Fallacy that there is no governance layer in other chains. In practice there are governance layers, but they are unwritten, denied, and inconstant or abused. In essence, we are replacing ad hoc (anarchic? captured?) governance with written, constitutional, formal and transparent governance. The question is not whether this adds governance, but whether explicit governance is better than the hidden intrigue.
First I have to say that "ad hoc governance" is a great term in this context. I try to remember to use it from now on.
Why ad hoc governance doesn't work
Many people in the blockchain world are very much in favor of decentralization. But in many cases, it's not clear why decentralization should be applied. And if it should, what's the best way to do it in a particular case.
Hierachies exist for a reason. They make decision making much more effective. When it's not necessary to have wide and long discussion with lots of equal peers to reach a consensus, the whole process is much more faster.

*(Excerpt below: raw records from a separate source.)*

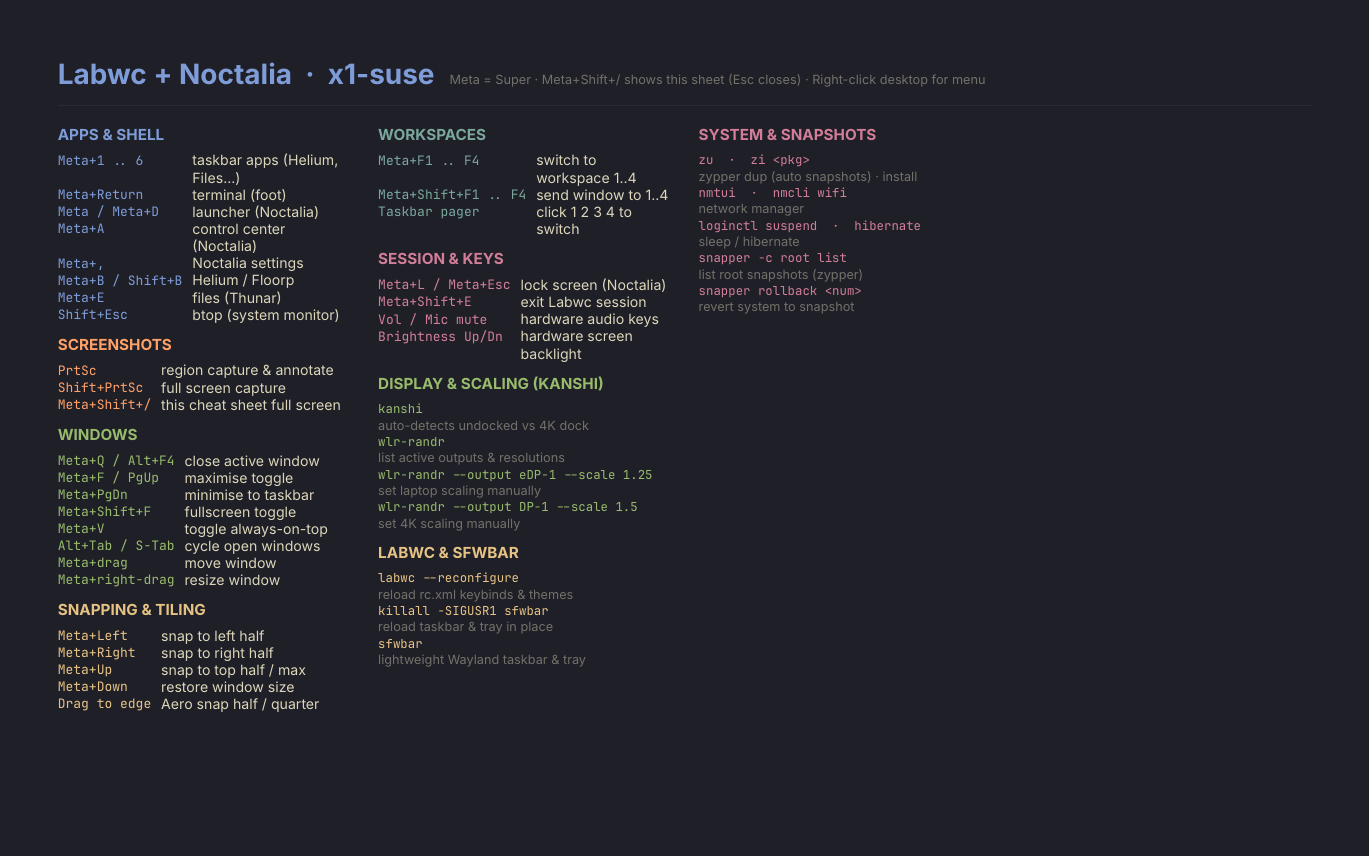
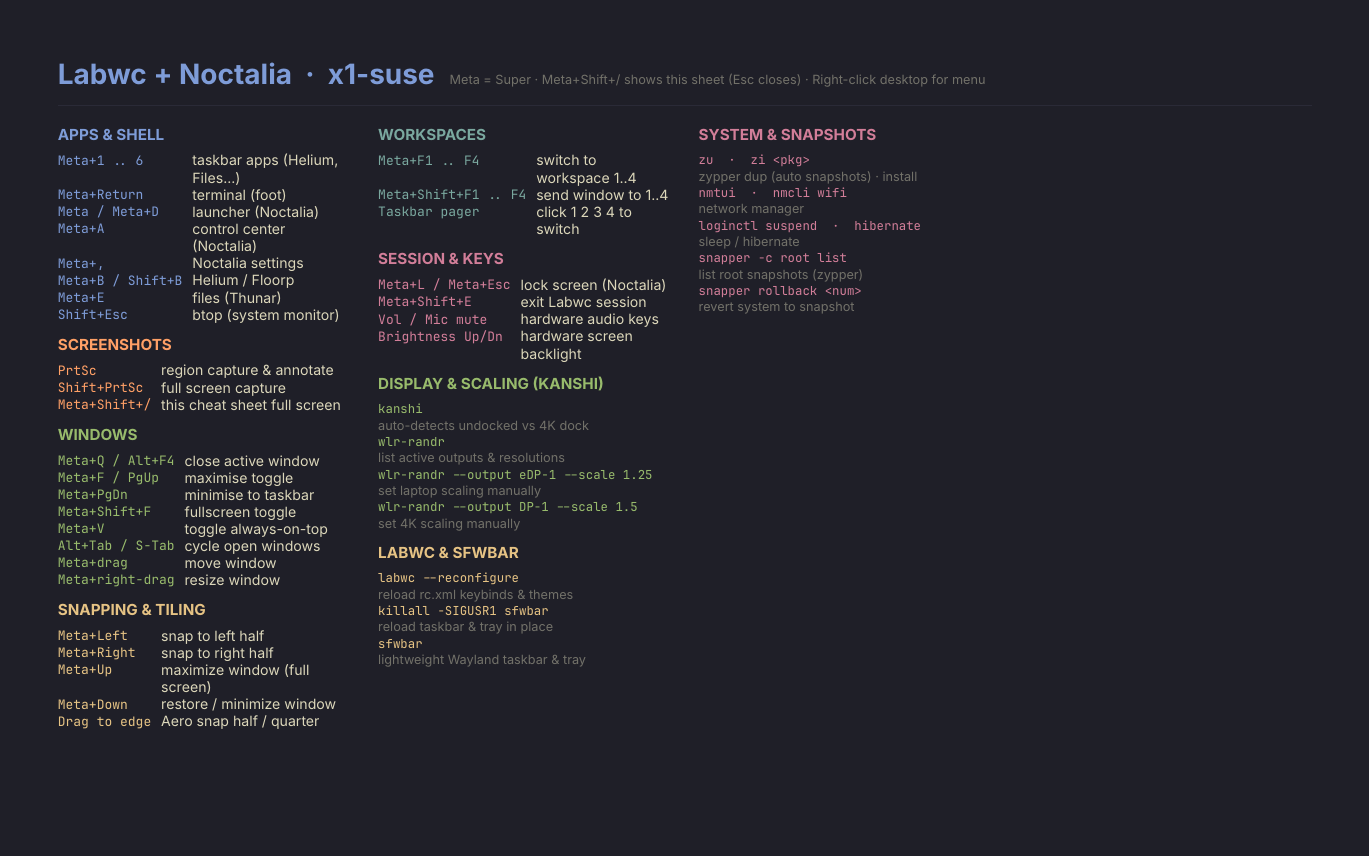
Before and after one commit to marek31/mySuse, a Typst document (files/wallpaper/keys-labwc.typ): the whole page. Compiled offline with Typst 0.15.

Commit message:
Configure Meta+Up to maximize and Meta+Down to restore/minimize like Windows

```diff
--- a/files/wallpaper/keys-labwc.typ
+++ b/files/wallpaper/keys-labwc.typ
@@ -36,8 +36,8 @@
 #section(yellow, "Snapping & Tiling",
   ("Meta+Left", "snap to left half"),
   ("Meta+Right", "snap to right half"),
-  ("Meta+Up", "snap to top half / max"),
-  ("Meta+Down", "restore window size"),
+  ("Meta+Up", "maximize window (full screen)"),
+  ("Meta+Down", "restore / minimize window"),
   ("Drag to edge", "Aero snap half / quarter"),
 )
 
```
Also changed, not shown: 1 other file.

Those who are in power just decide what to do and make it happen.
If you are familiar with Ronald Coase, you might see how this is in line with his thoughts about the nature of the firm.
According to Coase, firms exist because they lower transaction costs of cooperation. When there is a central party that hires workers and tells them what to do, shit gets done much faster compared to a situation where everybody acts as a contractor and makes individual contracts with everybody else. Transaction costs include non-monetary costs like negotiation cost: it requires time and effort to find suitable business partners and negotiate contracts with them.
This is something that decentralization fanatics don't usually understand. If there is a highly decentralized system, cooperation costs might become quite big. This is why many ad hoc governance systems will get stuck with decision making: it's just too expensive to get an agreement with everybody involved. With blockchain many of the participants are anonymous and pseudonymous, which makes it even more impossible.
The governance structure should match actual power structures
People behind Urbit are probably the best at digital community governance design stuff. For example, in Design of a digital republic: part 1, goals they write:
A republic needs a constitution — a set of formal processes that guides and shapes the real questions of governance, which are always informal.
The republic is in a healthy state if its actual power structures match this constitution.
If a blockchain (or any other virtual republic) lacks constitution or other document that defines and formalizes power structures, it doesn't necessarily mean it's decentralized. It just has ad hoc governance. Power structures pop up and change somewhat randomly.
It is also possible that a blockhain has a constitution (or something similar) but the actual power structures are something else. Rulers defined in the constitution are just puppets and the real power is elsewhere. Having a shadow government is not a good situation either.
It should be noted that young systems don't necessarily have very good governance process and the real power structure might be ambiguous. That just means that the system hasn't matured yet. People are still trying to learn how the system works and should work. That's why participants in a young community should understand the difference between unmatured power structure and a target power structure, which is a goal that the system should be going towards.
Different governance structures produce different outcomes
It's not enough to replace ad hoc governance with written, constitutional, formal and transparent governance. If the community has a clear goal, a little bit of thought should be given to the actual mechanism that governs the community. How easy it will be to achieve the goal with a particular governance mechanism?
The goal for blockchains is usually some kind of profitable business. The governance mechanism should be able to support business development in its all stages. From early technical development to gaining viral traction and finally to serve a huge base of global users.
That's why it might be even desirable to change the governance system, depending on which state the development is. A governance mechanism that is efficient at producing technological innovations that attract early adopters might not be good at preserving the market share in matured markets by producing a high-quality user experience.
If the constitution and the governance mechanism defined by it are very rigid, they should be pretty much perfect when the blockchain is launched. Because this is really hard, probably a better way is to admit that the system will need changes and think in advance what is the best way to make those changes.